■ What you will do ■
The lines of the records that include "iamcoding" should all be copied.

[Stored items from a collection]
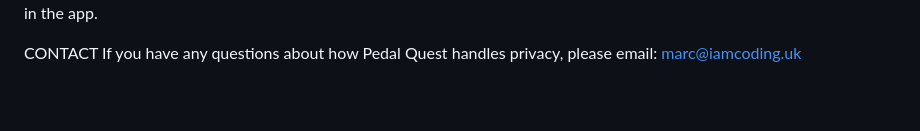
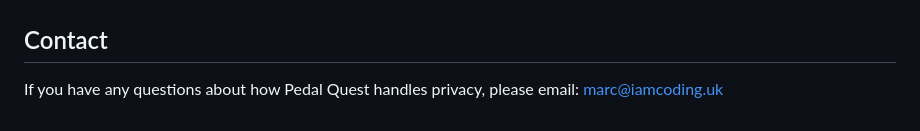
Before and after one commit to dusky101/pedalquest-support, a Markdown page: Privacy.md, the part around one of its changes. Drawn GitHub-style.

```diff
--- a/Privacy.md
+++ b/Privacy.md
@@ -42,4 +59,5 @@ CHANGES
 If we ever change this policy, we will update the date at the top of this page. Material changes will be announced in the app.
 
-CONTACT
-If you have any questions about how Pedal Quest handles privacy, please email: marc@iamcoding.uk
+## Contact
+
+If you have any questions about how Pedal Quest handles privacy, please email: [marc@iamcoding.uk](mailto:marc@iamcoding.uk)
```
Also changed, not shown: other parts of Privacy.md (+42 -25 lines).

==

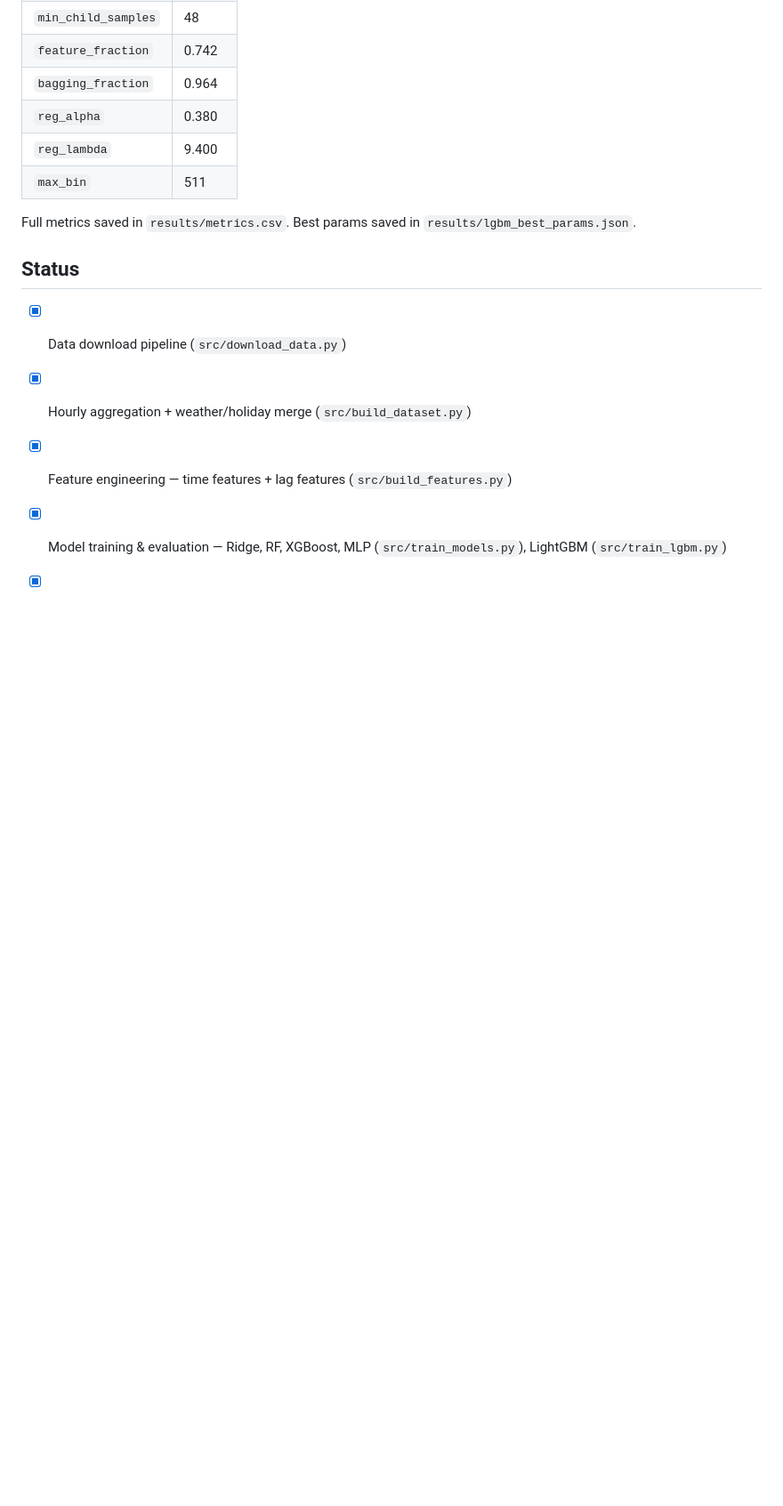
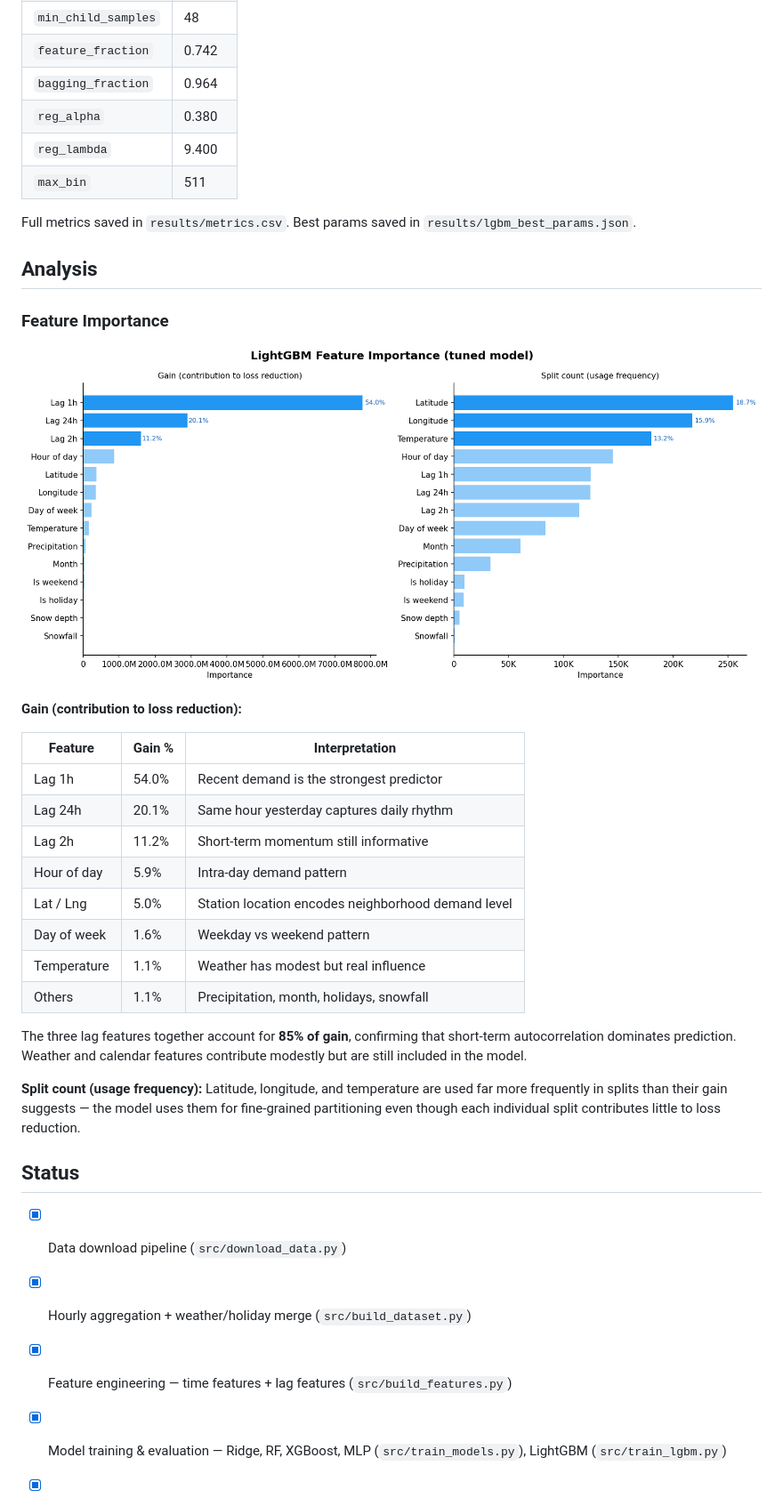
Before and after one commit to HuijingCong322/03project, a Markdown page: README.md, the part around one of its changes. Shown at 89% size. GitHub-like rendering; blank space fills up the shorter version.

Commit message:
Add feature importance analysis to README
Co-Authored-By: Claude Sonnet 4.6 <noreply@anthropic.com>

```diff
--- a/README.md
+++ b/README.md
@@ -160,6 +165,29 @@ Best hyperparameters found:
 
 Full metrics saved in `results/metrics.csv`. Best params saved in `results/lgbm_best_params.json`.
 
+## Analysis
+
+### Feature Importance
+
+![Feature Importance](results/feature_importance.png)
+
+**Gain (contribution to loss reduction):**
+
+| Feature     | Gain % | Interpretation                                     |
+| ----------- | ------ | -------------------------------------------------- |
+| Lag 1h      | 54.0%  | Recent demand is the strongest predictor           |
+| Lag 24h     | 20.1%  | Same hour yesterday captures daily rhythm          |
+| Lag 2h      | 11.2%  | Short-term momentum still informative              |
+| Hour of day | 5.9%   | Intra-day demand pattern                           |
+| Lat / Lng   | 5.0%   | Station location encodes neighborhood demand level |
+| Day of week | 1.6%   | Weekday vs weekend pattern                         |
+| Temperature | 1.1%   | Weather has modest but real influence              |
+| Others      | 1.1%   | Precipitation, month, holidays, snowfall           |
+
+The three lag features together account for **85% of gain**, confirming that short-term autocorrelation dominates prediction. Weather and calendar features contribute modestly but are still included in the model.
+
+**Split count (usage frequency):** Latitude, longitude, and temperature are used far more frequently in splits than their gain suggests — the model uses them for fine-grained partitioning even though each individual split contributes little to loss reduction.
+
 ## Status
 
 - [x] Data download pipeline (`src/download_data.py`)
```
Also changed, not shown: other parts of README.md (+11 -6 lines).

■ Exercise answer ■
-If you have any questions about how Pedal Quest handles privacy, please email: marc@iamcoding.uk
+If you have any questions about how Pedal Quest handles privacy, please email: [marc@iamcoding.uk](mailto:marc@iamcoding.uk)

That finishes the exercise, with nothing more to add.